Sir Bradley Wiggins: No unfair advantage from drug
sir Bradley wiggins insists he didn't get an "unfair" advantage by using performance enhancing drugs
He seems to think that it was a fair advantage
Sir Bradley Wiggins has insisted he was not trying to gain an "unfair advantage" from being allowed to use a banned steroid before major races.
The Olympic cyclist told the BBC's Andrew Marr Show he took the powerful anti-inflammatory drug triamcinolone for allergies and respiratory problems.
Sir Bradley said he sought therapeutic use exemptions (TUEs) to "put himself back on a level playing field".

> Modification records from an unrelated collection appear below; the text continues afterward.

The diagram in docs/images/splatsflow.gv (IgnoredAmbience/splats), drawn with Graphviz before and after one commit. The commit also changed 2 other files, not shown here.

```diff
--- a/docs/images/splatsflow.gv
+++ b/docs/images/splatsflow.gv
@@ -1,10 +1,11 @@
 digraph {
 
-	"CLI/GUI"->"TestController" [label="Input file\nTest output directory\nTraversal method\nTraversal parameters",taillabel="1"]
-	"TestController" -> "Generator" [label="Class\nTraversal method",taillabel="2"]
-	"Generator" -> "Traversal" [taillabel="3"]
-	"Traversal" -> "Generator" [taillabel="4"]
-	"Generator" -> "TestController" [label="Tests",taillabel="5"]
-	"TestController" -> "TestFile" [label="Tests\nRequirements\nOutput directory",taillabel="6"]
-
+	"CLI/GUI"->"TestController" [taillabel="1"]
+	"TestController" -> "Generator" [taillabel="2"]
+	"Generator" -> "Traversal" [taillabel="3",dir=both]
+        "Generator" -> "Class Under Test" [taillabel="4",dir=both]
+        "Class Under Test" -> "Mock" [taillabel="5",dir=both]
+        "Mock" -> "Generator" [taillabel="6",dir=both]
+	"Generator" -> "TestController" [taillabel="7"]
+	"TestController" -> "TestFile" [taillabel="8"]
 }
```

TUEs allow the use of banned substances if athletes have genuine medical need.
or if the team has a crooked doctor who will sign off on it
and the British team seem to be encouraging this kind of behaviour
Sir Hugh Robertson, vice-chairman of the British Olympic Association, told BBC Radio 5 live's Sportsweek: "Whatever you think about whether he should have been allowed to do this, the fact is the anti-doping rules at the time allowed him to do so.
"There was a set of rules in place with which he complied entirely."
The official line from both the cyclist and the british team seems to be, "so what if he was using performance enhancing drugs and got an advantage from it, what he did was within the rules"